*YOUR OBJECTIVE*: Scan the entries below for the word "STAP". Copy each line that has it.

(Change detection outputs)
┄┄┄┄┄┄┄┄┄┄
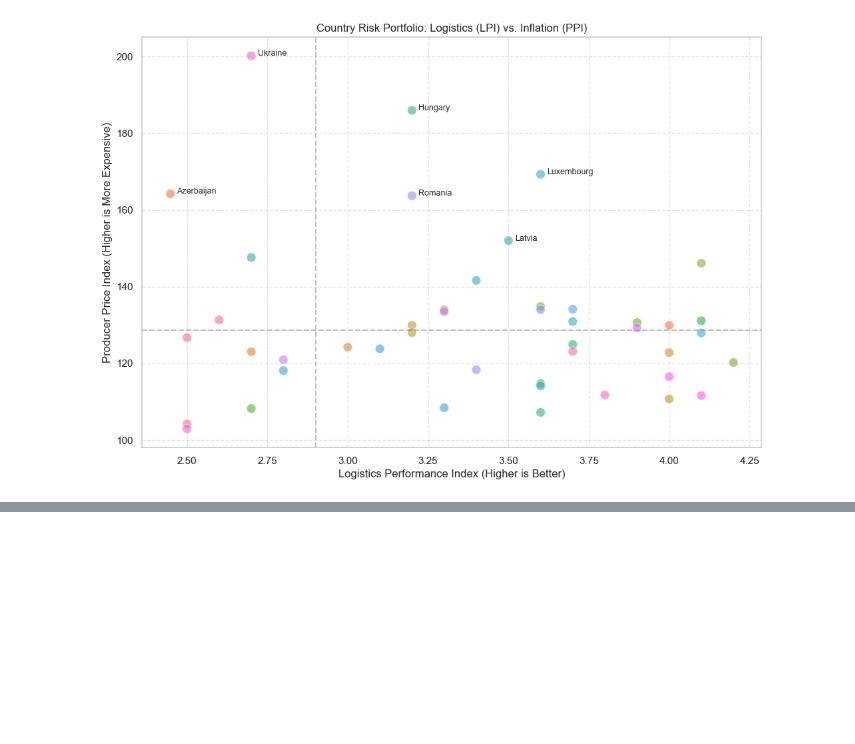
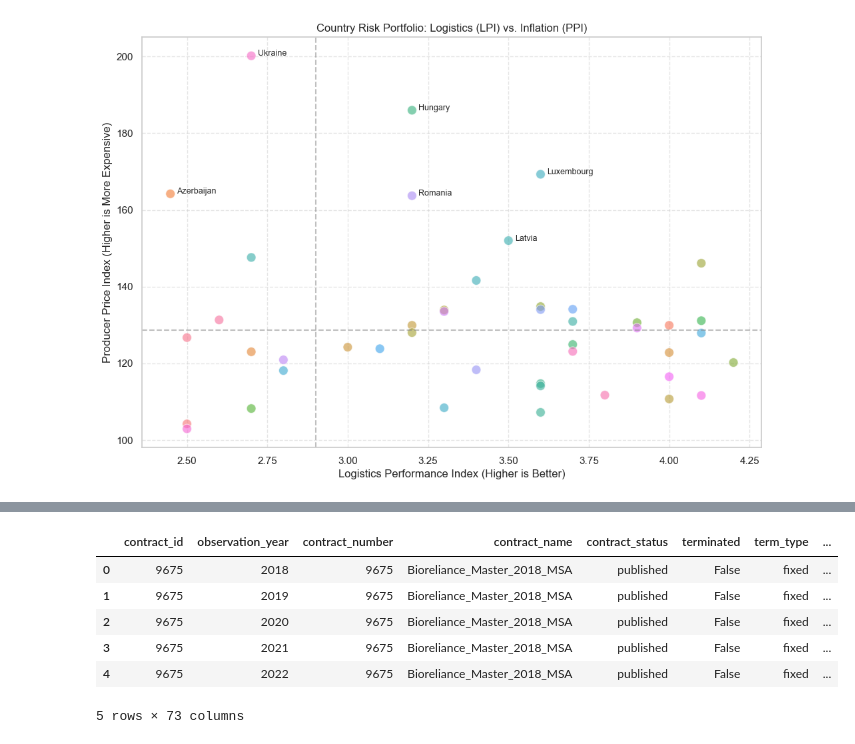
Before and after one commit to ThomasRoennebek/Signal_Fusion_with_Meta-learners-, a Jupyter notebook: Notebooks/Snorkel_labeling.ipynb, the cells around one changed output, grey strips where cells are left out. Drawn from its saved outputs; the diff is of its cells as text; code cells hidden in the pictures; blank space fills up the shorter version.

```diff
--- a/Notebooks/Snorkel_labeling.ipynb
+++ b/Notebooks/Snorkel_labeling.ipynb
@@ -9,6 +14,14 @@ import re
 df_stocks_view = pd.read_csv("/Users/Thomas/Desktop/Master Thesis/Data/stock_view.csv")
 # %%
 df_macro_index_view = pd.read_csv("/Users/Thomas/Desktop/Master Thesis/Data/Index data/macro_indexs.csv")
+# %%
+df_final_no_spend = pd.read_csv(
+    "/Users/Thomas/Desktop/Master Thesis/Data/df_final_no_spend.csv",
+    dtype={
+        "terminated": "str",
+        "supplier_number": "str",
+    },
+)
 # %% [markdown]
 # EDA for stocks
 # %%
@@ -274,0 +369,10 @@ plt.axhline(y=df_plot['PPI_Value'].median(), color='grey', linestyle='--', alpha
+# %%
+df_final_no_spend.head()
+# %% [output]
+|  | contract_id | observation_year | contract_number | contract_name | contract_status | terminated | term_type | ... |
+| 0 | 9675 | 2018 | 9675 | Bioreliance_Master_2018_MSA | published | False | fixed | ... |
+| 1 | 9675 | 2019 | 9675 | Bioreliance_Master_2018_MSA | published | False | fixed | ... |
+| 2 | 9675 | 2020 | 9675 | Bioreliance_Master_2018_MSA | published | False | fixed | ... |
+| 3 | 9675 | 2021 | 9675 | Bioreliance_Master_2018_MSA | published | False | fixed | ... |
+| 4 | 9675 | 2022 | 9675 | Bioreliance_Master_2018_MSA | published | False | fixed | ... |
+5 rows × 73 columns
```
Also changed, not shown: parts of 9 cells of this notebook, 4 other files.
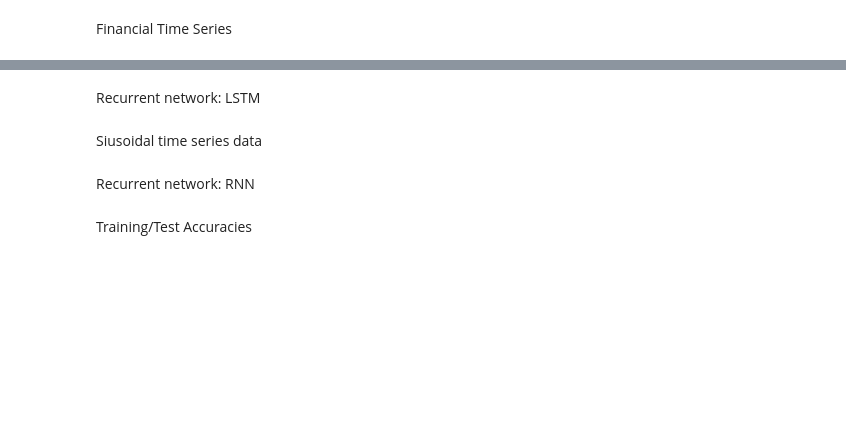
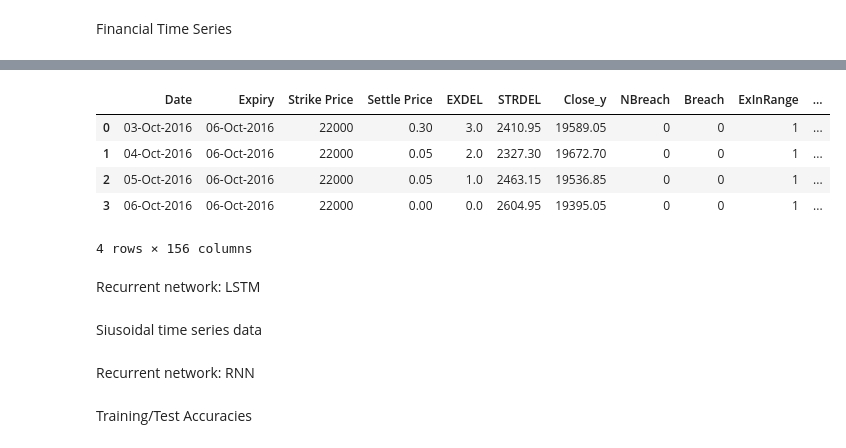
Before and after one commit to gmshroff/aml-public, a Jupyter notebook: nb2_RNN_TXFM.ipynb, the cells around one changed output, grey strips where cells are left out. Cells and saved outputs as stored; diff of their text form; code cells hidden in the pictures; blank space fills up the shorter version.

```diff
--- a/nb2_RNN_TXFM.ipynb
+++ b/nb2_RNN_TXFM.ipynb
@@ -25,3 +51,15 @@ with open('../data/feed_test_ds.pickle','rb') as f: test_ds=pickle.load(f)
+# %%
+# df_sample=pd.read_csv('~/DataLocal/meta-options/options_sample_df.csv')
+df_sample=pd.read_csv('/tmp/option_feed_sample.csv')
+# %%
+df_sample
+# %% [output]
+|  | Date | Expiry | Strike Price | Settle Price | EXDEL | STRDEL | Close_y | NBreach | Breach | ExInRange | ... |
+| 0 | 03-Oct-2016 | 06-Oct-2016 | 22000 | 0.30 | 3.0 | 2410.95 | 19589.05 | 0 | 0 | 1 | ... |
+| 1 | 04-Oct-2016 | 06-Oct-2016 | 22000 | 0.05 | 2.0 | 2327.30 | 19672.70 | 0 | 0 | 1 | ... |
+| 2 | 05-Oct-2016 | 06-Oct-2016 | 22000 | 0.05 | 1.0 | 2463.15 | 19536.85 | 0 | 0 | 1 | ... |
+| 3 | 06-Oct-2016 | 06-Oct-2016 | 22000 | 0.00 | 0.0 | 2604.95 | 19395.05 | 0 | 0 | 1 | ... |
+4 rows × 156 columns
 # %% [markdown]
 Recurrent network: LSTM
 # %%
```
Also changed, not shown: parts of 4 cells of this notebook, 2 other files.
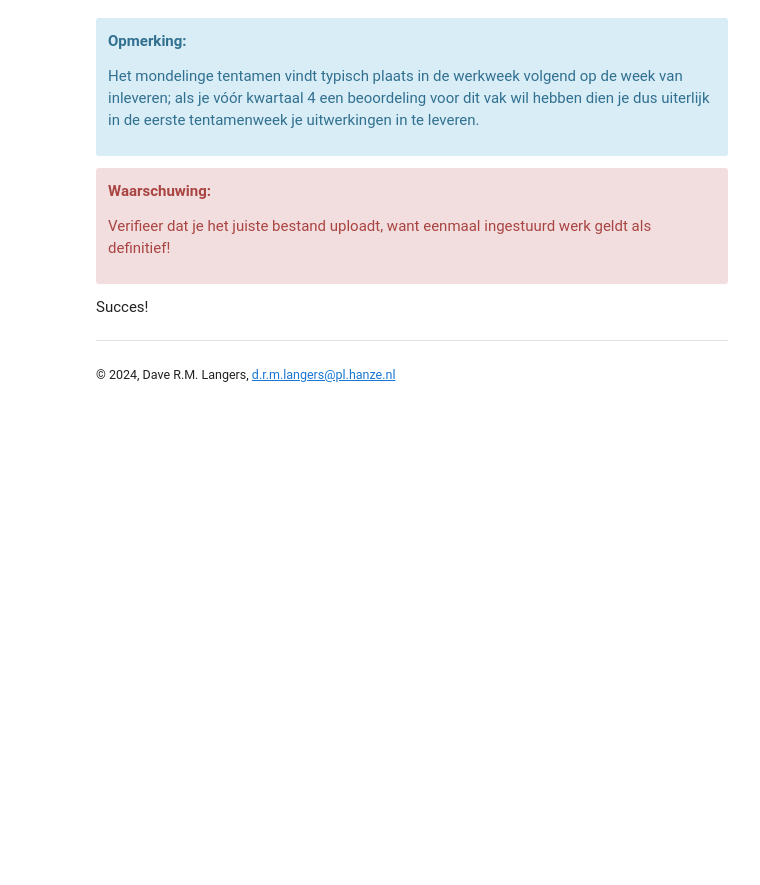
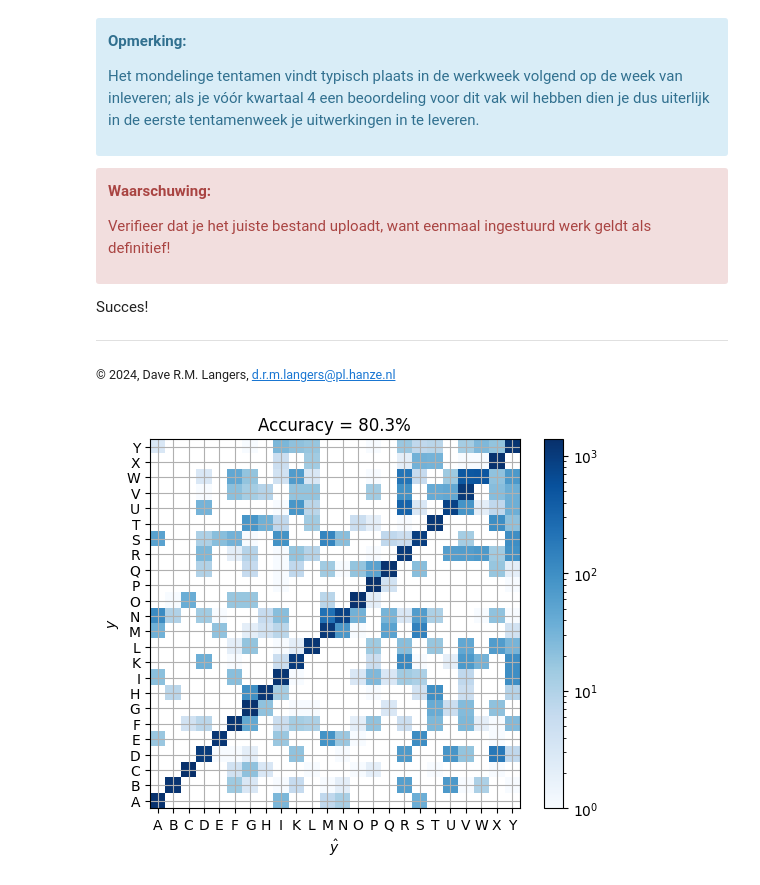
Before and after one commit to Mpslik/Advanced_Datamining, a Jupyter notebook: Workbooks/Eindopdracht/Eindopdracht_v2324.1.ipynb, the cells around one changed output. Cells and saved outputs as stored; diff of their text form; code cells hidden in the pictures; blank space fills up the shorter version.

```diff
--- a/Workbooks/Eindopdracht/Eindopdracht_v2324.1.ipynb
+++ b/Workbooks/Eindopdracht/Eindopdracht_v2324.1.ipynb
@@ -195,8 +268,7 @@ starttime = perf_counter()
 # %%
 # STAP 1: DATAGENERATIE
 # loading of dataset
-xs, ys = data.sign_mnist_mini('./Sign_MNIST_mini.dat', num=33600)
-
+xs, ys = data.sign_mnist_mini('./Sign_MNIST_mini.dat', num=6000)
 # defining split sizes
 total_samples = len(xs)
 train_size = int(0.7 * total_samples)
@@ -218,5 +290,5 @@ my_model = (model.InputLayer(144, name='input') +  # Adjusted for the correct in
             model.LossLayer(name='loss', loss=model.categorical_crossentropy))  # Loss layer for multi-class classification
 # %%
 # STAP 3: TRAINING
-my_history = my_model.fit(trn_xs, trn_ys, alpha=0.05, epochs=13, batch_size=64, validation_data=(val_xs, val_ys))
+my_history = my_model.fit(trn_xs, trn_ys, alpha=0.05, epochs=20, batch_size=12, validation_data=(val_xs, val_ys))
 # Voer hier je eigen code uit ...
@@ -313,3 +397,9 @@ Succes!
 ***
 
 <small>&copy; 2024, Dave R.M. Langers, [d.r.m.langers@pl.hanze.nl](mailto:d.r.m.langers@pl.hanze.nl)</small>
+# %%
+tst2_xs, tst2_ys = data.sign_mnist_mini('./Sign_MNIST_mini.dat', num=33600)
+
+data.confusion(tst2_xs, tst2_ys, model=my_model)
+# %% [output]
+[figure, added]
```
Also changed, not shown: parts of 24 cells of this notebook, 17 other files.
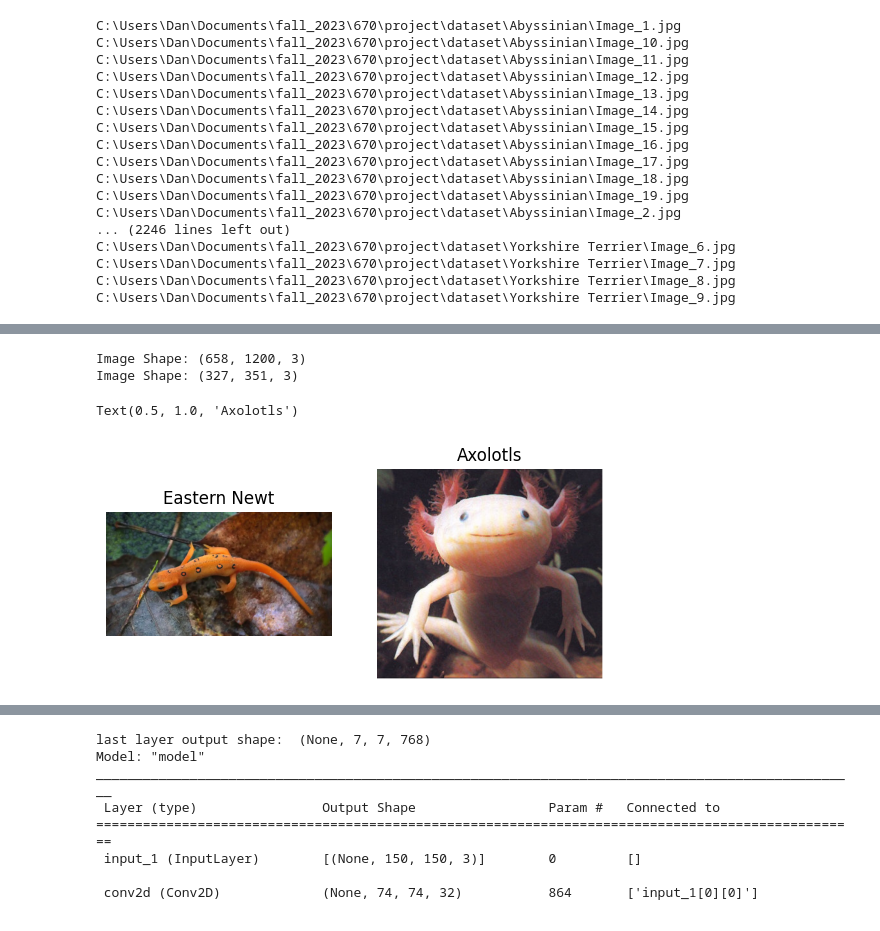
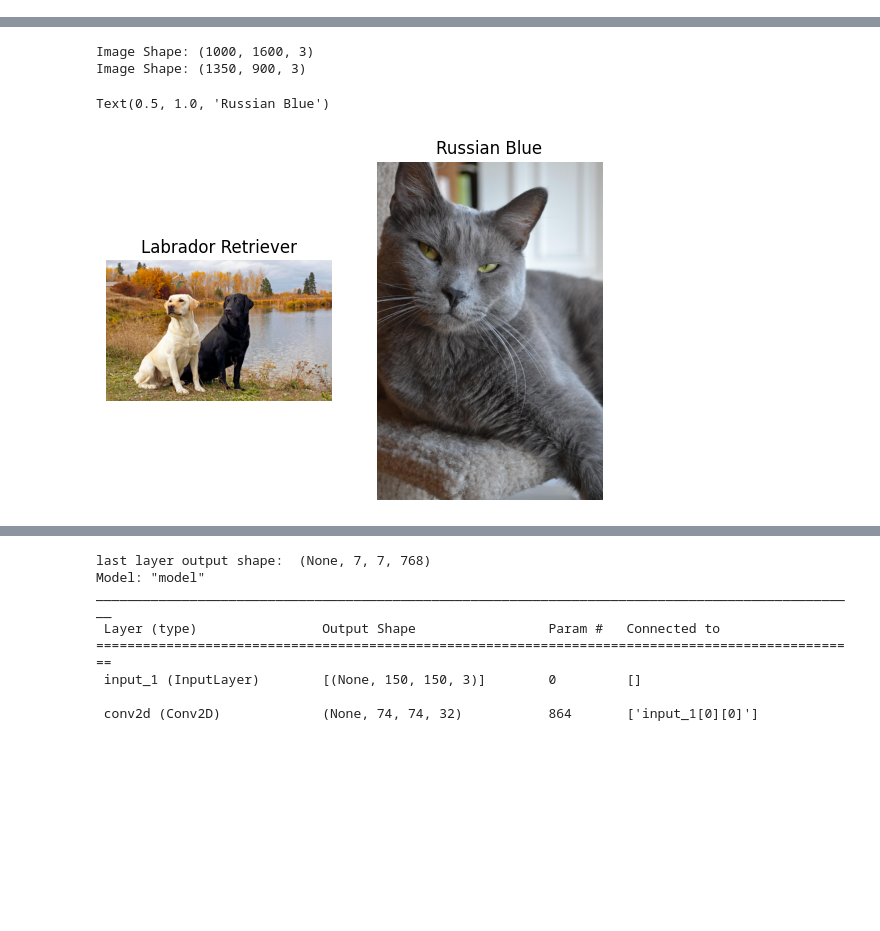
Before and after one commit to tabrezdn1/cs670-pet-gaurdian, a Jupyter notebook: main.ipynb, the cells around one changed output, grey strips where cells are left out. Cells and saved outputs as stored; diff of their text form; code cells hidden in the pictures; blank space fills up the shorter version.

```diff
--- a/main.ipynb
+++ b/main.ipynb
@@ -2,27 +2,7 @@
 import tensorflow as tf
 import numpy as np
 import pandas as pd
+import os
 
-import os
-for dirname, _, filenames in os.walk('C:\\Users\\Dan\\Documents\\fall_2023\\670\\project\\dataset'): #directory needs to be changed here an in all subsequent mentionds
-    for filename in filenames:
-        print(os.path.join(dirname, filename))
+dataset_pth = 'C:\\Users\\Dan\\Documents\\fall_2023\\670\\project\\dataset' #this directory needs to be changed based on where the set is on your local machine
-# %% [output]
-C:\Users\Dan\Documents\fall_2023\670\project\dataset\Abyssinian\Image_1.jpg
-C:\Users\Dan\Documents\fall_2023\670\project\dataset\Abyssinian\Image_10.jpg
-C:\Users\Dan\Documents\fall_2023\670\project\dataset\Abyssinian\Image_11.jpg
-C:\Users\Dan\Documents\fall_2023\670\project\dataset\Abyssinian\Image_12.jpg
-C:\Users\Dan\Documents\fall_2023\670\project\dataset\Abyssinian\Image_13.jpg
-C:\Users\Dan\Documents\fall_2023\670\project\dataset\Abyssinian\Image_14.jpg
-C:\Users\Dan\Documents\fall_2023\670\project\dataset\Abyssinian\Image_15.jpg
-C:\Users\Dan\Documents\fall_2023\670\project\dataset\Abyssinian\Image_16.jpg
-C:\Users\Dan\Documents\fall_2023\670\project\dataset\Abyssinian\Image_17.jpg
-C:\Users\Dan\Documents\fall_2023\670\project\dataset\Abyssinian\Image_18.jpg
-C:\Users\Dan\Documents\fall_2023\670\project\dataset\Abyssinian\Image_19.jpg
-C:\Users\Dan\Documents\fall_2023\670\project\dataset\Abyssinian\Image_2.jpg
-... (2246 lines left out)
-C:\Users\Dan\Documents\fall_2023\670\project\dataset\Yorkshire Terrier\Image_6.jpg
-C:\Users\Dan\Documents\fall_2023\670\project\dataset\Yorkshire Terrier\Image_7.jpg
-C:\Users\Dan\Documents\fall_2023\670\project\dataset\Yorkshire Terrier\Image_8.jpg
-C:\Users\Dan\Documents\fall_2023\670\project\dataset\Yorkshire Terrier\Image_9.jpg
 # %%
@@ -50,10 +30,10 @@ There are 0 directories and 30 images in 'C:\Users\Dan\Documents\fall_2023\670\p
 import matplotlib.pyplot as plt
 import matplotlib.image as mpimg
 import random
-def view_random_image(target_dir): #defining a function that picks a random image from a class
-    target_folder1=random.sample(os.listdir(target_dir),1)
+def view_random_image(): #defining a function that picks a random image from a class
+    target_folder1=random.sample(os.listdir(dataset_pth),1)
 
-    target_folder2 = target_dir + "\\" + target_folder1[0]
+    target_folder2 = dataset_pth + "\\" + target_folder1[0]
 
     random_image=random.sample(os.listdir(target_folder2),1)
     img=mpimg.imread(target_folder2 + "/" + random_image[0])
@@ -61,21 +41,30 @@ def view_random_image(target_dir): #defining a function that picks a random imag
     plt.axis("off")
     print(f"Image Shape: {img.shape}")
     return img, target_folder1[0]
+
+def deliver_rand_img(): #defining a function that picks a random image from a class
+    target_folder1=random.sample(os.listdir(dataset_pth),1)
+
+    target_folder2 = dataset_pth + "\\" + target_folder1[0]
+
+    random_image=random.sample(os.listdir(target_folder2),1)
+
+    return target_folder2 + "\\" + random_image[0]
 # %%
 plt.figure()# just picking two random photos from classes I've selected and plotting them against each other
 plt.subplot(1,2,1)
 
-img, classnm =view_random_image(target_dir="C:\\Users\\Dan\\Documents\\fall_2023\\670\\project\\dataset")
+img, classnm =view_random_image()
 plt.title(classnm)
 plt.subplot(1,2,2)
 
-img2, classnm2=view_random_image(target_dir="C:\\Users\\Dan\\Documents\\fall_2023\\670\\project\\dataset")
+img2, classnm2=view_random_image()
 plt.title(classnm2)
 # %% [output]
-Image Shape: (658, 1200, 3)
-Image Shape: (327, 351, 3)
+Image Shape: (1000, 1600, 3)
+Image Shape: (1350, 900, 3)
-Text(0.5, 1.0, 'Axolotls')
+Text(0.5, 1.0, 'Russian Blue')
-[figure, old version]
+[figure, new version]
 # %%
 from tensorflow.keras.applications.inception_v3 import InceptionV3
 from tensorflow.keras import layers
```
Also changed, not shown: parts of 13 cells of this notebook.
┄┄┄┄┄┄┄┄┄┄
*RESPONSE TO THIS TASK*:
 # STAP 1: DATAGENERATIE
 # STAP 3: TRAINING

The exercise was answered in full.